TOYOTA CITY, 9 Oct - It regularly features in the top five World Cup moments. Rugby World Cup 1995. A young Mike Catt, playing full-back for England, trampled by New Zealand winger Jonah Lomu as he crosses for one of his four tries in the semi-final.
Catt, now Italy backs coach, could be forgiven if the Azzurri’s final pool match with the All Blacks on Saturday stirs painful memories of his own most infamous appearance against them.
Understandable perhaps if Catt never wants to see the clip again. But he looks back fondly on an instant and a player that helped embed rugby union in the collective consciousness.
"I love it," Catt said, a World Cup winner in 2003. "The whole competition was brilliant. It was my first World Cup. We'd beaten Australia the week before, won with a drop goal by Rob Andrew.
"I'd played in most of the games, but then along came the big man and he ran over (Scotland full-back) Gavin Hastings, and then ran over me.
"I did everything right, other than Will Carling tap-tackling him and making him stumble towards me. The three times after that he just ran around me."
That year, New Zealand lost to South Africa in an unforgettable final in Johannesburg, the closest Lomu came to a winner's medal. He reached the semi-finals in 1999 before health problems began to catch up with him ahead of the 2003 tournament in Australia.
"He is one of the guys you wanted to win a medal because he changed the face of rugby overnight," Catt said.
"I next saw him in 1997 at Manchester United and they put him right opposite me from a scrum. Luckily, he didn't have a run-up, so I bubble gum-tackled him."
Japan 2019 is Catt's sixth World Cup. He played in four, and was part of the England coaching team in 2015.
It is his first tournament away from the England set-up and if Italy do not win with a bonus point - and deny New Zealand any points - and fail to reach the quarter-finals, then the match will be his final involvement with the Azzurri before he takes up a similar post with Ireland.
"It has been very different. I love World Cups.
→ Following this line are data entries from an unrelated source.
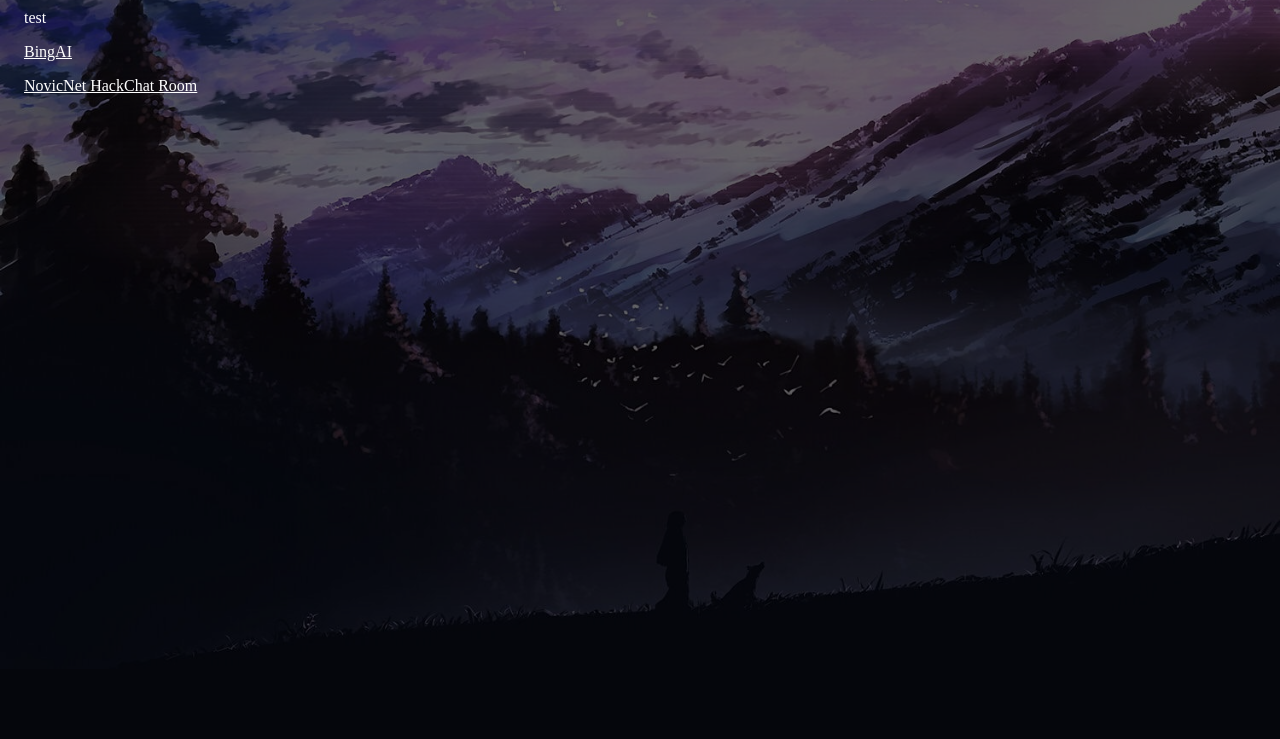
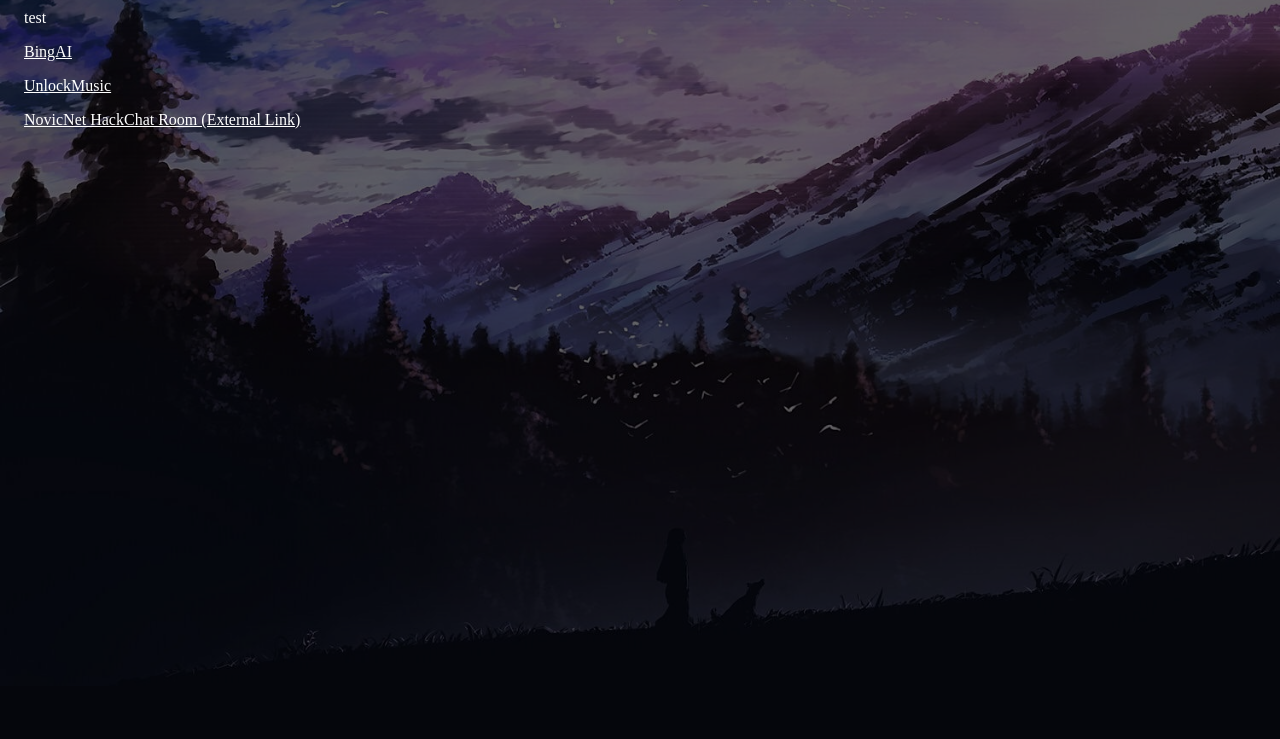
Before and after one commit to NOVIIC/Novic.cc, a Gatsby site: page /toys in a window 1280 px wide. Shown: the part 61-800 px from the top of the page. Built offline with nearby package versions, Linux system fonts and the light colour scheme; Gatsby itself is replaced by a stand-in of ours.

Commit message:
Unlockmusic Link

```diff
--- a/src/componments/layout.js
+++ b/src/componments/layout.js
@@ -9,6 +9,7 @@ const ListLink = props => (
 )
 
 const main = ({ children }) => (
+  <React.StrictMode>
     <div style={{ margin: `1.5rem auto`, padding: `0 1rem` }}>
       <header className={Styles.top}>
         <Link to="/" style={{ textShadow: `none`, backgroundImage: `none`, textDecoration:`none`,color:`white` }}>
@@ -21,5 +22,6 @@ const main = ({ children }) => (
       </header>
       { children }
     </div>
+    </React.StrictMode>
 )
 export default main
--- a/src/pages/toys.js
+++ b/src/pages/toys.js
@@ -7,7 +7,8 @@ const main = () => (
     <Layout>
       <p>test</p>
       <p><a target="_blank" rel="noreferrer" href='https://bing.novic.cc'>BingAI</a></p>
-      <p><a target="_blank" rel="noreferrer" href='https://hack.chat/?novicnet'>NovicNet HackChat Room</a></p>
+      <p><a target="_blank" rel="noreferrer" href='https://unlockmusic.novic.cc/'>UnlockMusic</a></p>
+      <p><a target="_blank" rel="noreferrer" href='https://hack.chat/?novicnet'>NovicNet HackChat Room (External Link)</a></p>
     </Layout>
   </div>
 )
```
Lines whose indentation alone changed are shown as unchanged.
They are a bit of a drug.
"For me, it has been really interesting in getting myself out of my comfort zone and looking at rugby in a different way. For me, it will be very beneficial to have worked with some of these guys."